• _WHAT THE TASK ASKS_
State the number of lines that hold "media" in the records below, with no other words.

------------------------------------

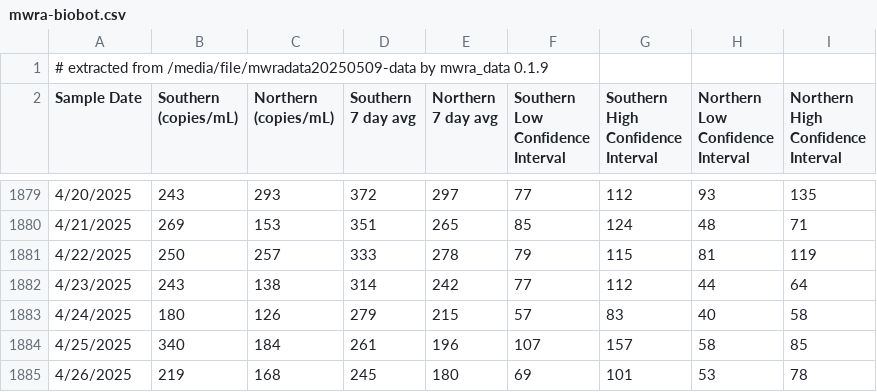
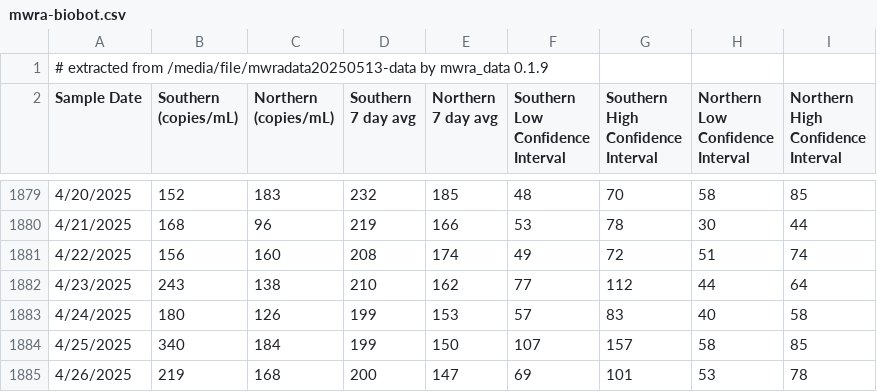
Before and after one commit to bensteinberg/mwra-biobot, a CSV file: mwra-biobot.csv, drawn as a sheet; only a part is shown, gaps mark what is left out; the diff covers the shown part only.

```diff
--- a/mwra-biobot.csv
+++ b/mwra-biobot.csv
@@ -1,2 +1,2 @@
-# extracted from /media/file/mwradata20250509-data by mwra_data 0.1.9
+# extracted from /media/file/mwradata20250513-data by mwra_data 0.1.9
 Sample Date,"Southern
@@ -1891,7 +1891,7 @@ Interval"
-4/20/2025,243,293,372,297,77,112,93,135
-4/21/2025,269,153,351,265,85,124,48,71
-4/22/2025,250,257,333,278,79,115,81,119
-4/23/2025,243,138,314,242,77,112,44,64
-4/24/2025,180,126,279,215,57,83,40,58
-4/25/2025,340,184,261,196,107,157,58,85
-4/26/2025,219,168,245,180,69,101,53,78
+4/20/2025,152,183,232,185,48,70,58,85
+4/21/2025,168,96,219,166,53,78,30,44
+4/22/2025,156,160,208,174,49,72,51,74
+4/23/2025,243,138,210,162,77,112,44,64
+4/24/2025,180,126,199,153,57,83,40,58
+4/25/2025,340,184,199,150,107,157,58,85
+4/26/2025,219,168,200,147,69,101,53,78
```
Also changed, not shown: 3 added rows and 133 edited cells elsewhere in this file, mwra-biobot-tidied.csv, 1 other file.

------------------------------------

• _SOLUTION TO THIS TASK_
2